colitic conditions. These can be diagnosed by a combination of rectal examination,
sigmoidoscopy and colonoscopy plus biopsy.
Question 11
Cyanosis is LEAST likely to occur in:

a) Ebstein's anomaly (anomalous attachment of tricuspid valve)

b) Tetralogy of Fallot

c) Tricuspid atresia

d) Ventricular septal defect

e) Transposition of the great vessels
Incorrect. The correct answer is (d).

Cyanotic heart disease occurs when the systemic venous return is directed backward
into the systemic circulation without transitting the pulmonary vascular bed, i.e.
instead of pure left to right shunting, right to left or bi-directional shunting occurs.
Patients with ventricular septal defects do not usually present with cyanosis.
However, if there is a particularly large defect, pulmonary vascular damage can
occur leading to pulmonary hypertension and right to left shunting with cyanosis
(Eisenmenger's syndrome). The other options listed are all associated with right to
left shunting and cyanosis.
Question 12
Which of the following pathogens causing gastrointestinal infection is NOT associated
with bloody diarrhoea?

a) Listeria monocytogenes

b) Campylobacter spp

c) Yersinia enterocolitica

d) Salmonella serovars

e) Shigella

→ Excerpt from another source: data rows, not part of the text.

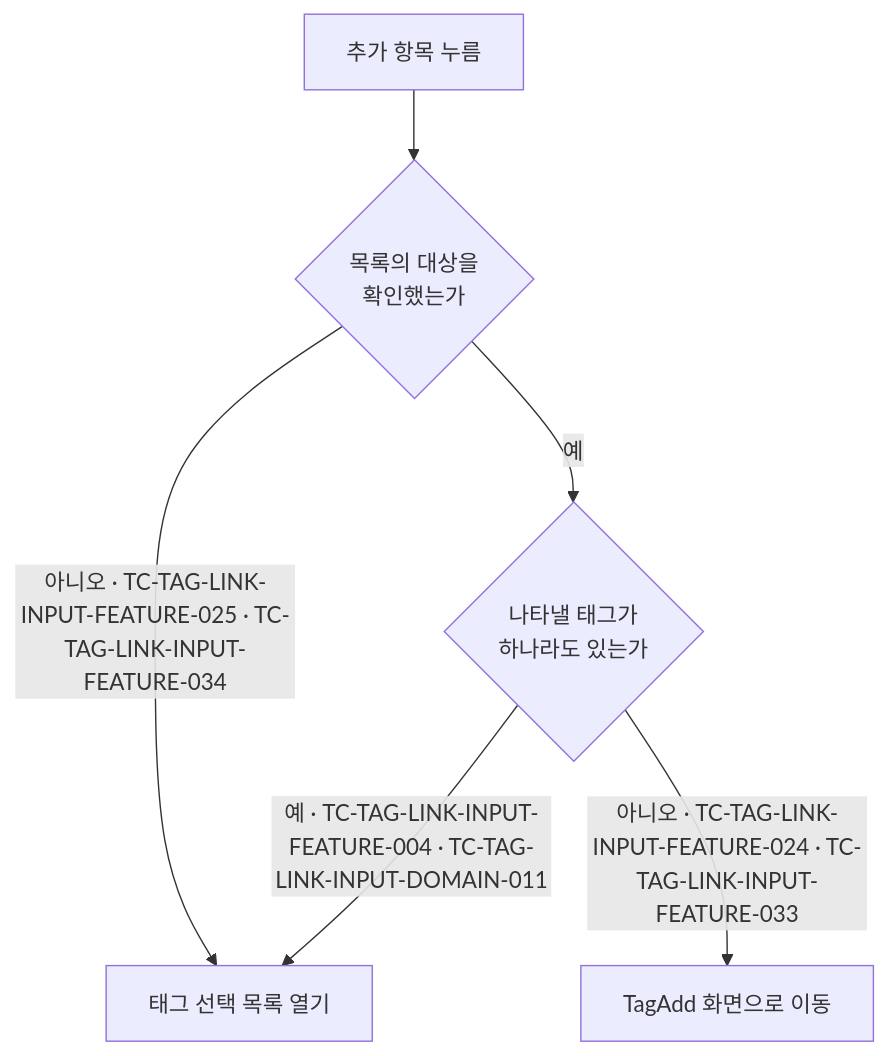
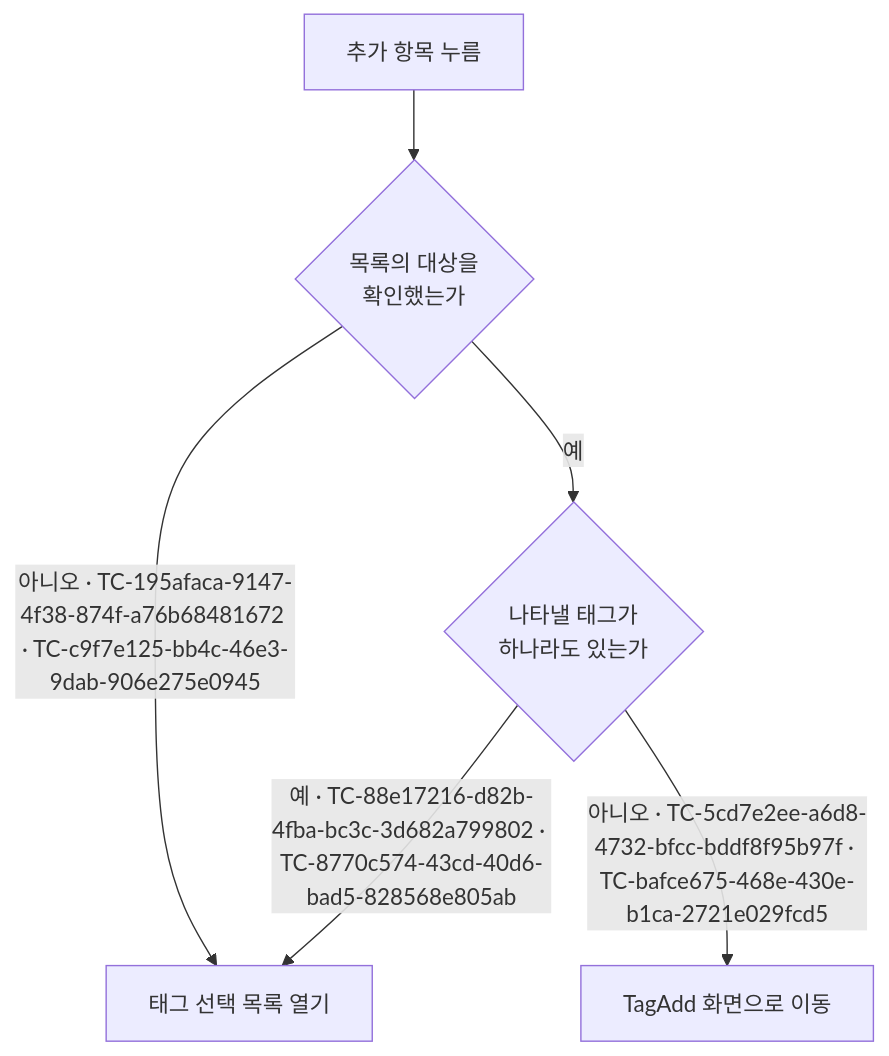
The diagram in docs/testcase/tag-link-input.md (taetae98coding/DiaryKMP), drawn with Mermaid before and after one commit. The commit also changed other lines of this file and 1177 other files, not shown here.

````diff
--- a/docs/testcase/tag-link-input.md
+++ b/docs/testcase/tag-link-input.md
@@ -44,8 +44,8 @@
 ```mermaid
 flowchart TD
     Click["추가 항목 누름"] --> Ready{"목록의 대상을<br/>확인했는가"}
-    Ready -- "아니오 · TC-TAG-LINK-INPUT-FEATURE-025 · TC-TAG-LINK-INPUT-FEATURE-034" --> Open["태그 선택 목록 열기"]
+    Ready -- "아니오 · TC-195afaca-9147-4f38-874f-a76b68481672 · TC-c9f7e125-bb4c-46e3-9dab-906e275e0945" --> Open["태그 선택 목록 열기"]
     Ready -- 예 --> Any{"나타낼 태그가<br/>하나라도 있는가"}
-    Any -- "예 · TC-TAG-LINK-INPUT-FEATURE-004 · TC-TAG-LINK-INPUT-DOMAIN-011" --> Open
-    Any -- "아니오 · TC-TAG-LINK-INPUT-FEATURE-024 · TC-TAG-LINK-INPUT-FEATURE-033" --> Move["TagAdd 화면으로 이동"]
+    Any -- "예 · TC-88e17216-d82b-4fba-bc3c-3d682a799802 · TC-8770c574-43cd-40d6-bad5-828568e805ab" --> Open
+    Any -- "아니오 · TC-5cd7e2ee-a6d8-4732-bfcc-bddf8f95b97f · TC-bafce675-468e-430e-b1ca-2721e029fcd5" --> Move["TagAdd 화면으로 이동"]
 ```
````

Listeria monocytogenes usually only causes illness in immunocompromised patients
and pregnant women. L. monocytogenes is quite unlike most food-borne pathogens
in that it does not cause gastrointestinal symptoms but causes invasive infections
like meningitis, septicaemia, and chorioamniitis leading to stillbirth. Gastrointestinal
infections by all the other pathogens listed result in bloody diarrhoea to varying
Question 13
The erythrocyte sedimentation rate (ESR) is raised in all of the following EXCEPT:

a) Multiple myeloma

b) Polycythaemia rubra vera

c) Macrocytic anaemia

d) Pregnancy

e) Chronic hepatitis

The ESR is a non-specific indicator of inflammatory and neoplastic disease. The ESR
increases with age and is raised in pregnancy, the puerperium and in anaemia. It is
increased in acute and chronic inflammatory disease and neoplastic disease. A low
ESR (<1mm/hour) may be seen in polycythaemia rubra vera and sickle cell disease.
The C-reactive protein is a more sensitive early indicator of an acute phase response.
Question 14
Which of the following statements about weight loss is CORRECT?

a) Dieting reduces the basal metabolic rate (BMR)

b) Dieting increases the BMR

c) Exercise decreases appetite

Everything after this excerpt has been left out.